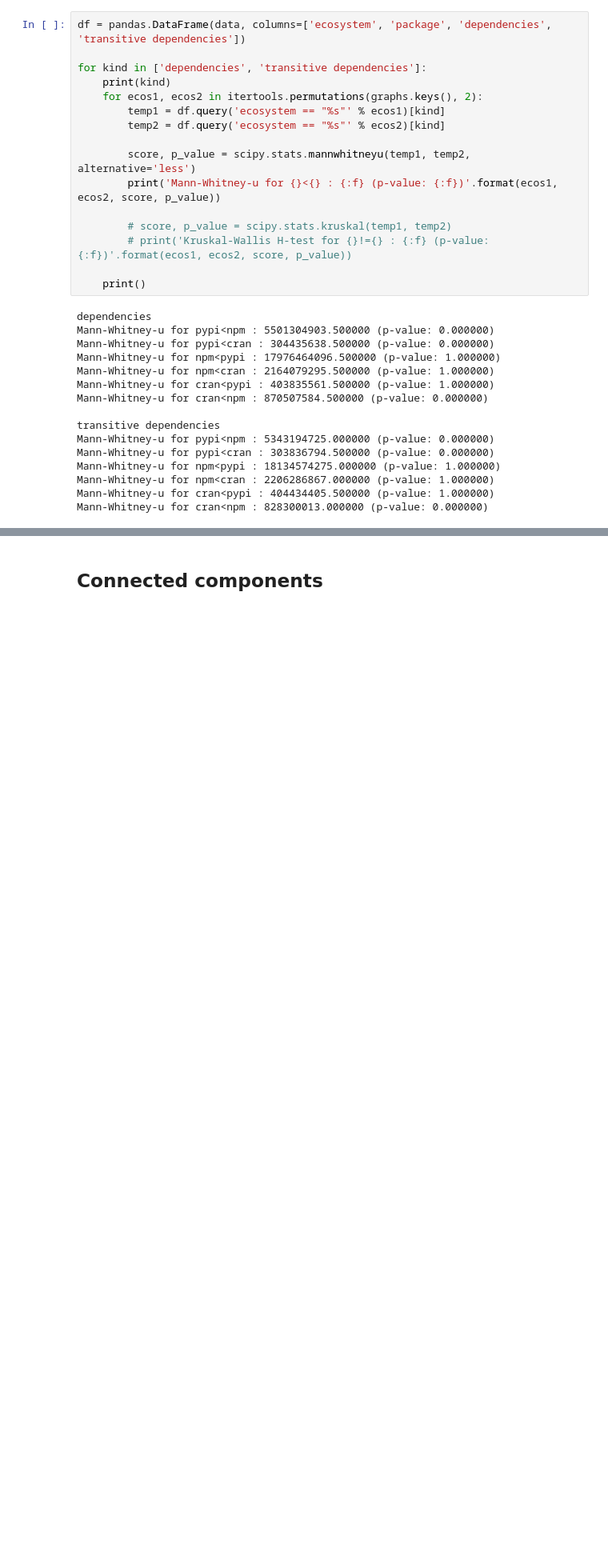
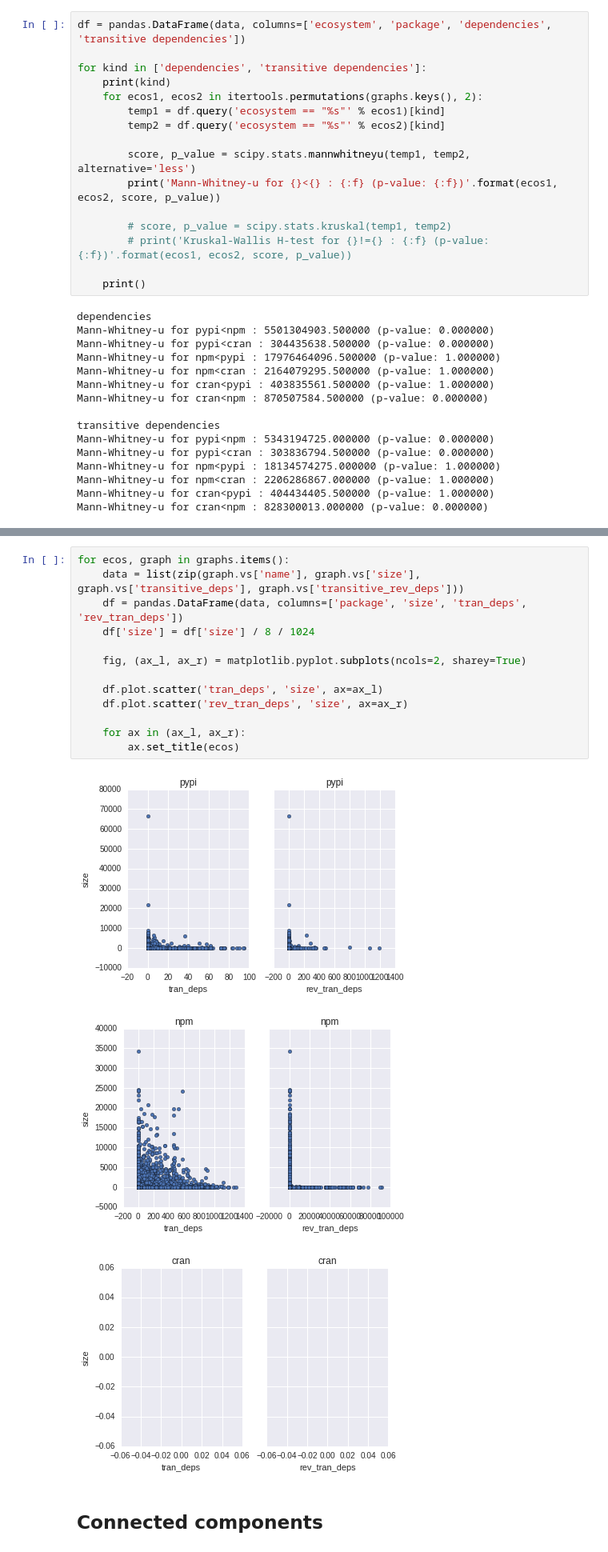
Before and after one commit to maelick/ecos-analysis, a Jupyter notebook: WEA2016-ecos/notebook/Ecosystem graphs.ipynb, the cells around one changed output, grey strips where cells are left out. Shown at 80% size. Saved outputs shown, nothing was run; the diff lists cells and outputs as text; blank space fills up the shorter version.

```diff
--- a/WEA2016-ecos/notebook/Ecosystem graphs.ipynb
+++ b/WEA2016-ecos/notebook/Ecosystem graphs.ipynb
@@ -377,3 +517,20 @@ Mann-Whitney-u for cran<npm : 828300013.000000 (p-value: 0.000000)
+# %%
+for ecos, graph in graphs.items():
+    data = list(zip(graph.vs['name'], graph.vs['size'], graph.vs['transitive_deps'], graph.vs['transitive_rev_deps']))
+    df = pandas.DataFrame(data, columns=['package', 'size', 'tran_deps', 'rev_tran_deps'])
+    df['size'] = df['size'] / 8 / 1024
+
+    fig, (ax_l, ax_r) = matplotlib.pyplot.subplots(ncols=2, sharey=True)
+
+    df.plot.scatter('tran_deps', 'size', ax=ax_l)
+    df.plot.scatter('rev_tran_deps', 'size', ax=ax_r)
+
+    for ax in (ax_l, ax_r):
+        ax.set_title(ecos)
+# %% [output]
+[figure, added]
+[figure, added]
+[figure, added]
 # %% [markdown]
 ## Connected components
 # %%
```
Also changed, not shown: parts of 11 cells of this notebook, 4 other files.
•••••
WHAT IS EXPECTED:
Find "ipynb" in the preceding records. Copy each line that holds it.

RESPONSE TO THE EXERCISE:
Before and after one commit to maelick/ecos-analysis, a Jupyter notebook: WEA2016-ecos/notebook/Ecosystem graphs.ipynb, the cells around one changed output, grey strips where cells are left out. Shown at 80% size. Saved outputs shown, nothing was run; the diff lists cells and outputs as text; blank space fills up the shorter version.
--- a/WEA2016-ecos/notebook/Ecosystem graphs.ipynb
+++ b/WEA2016-ecos/notebook/Ecosystem graphs.ipynb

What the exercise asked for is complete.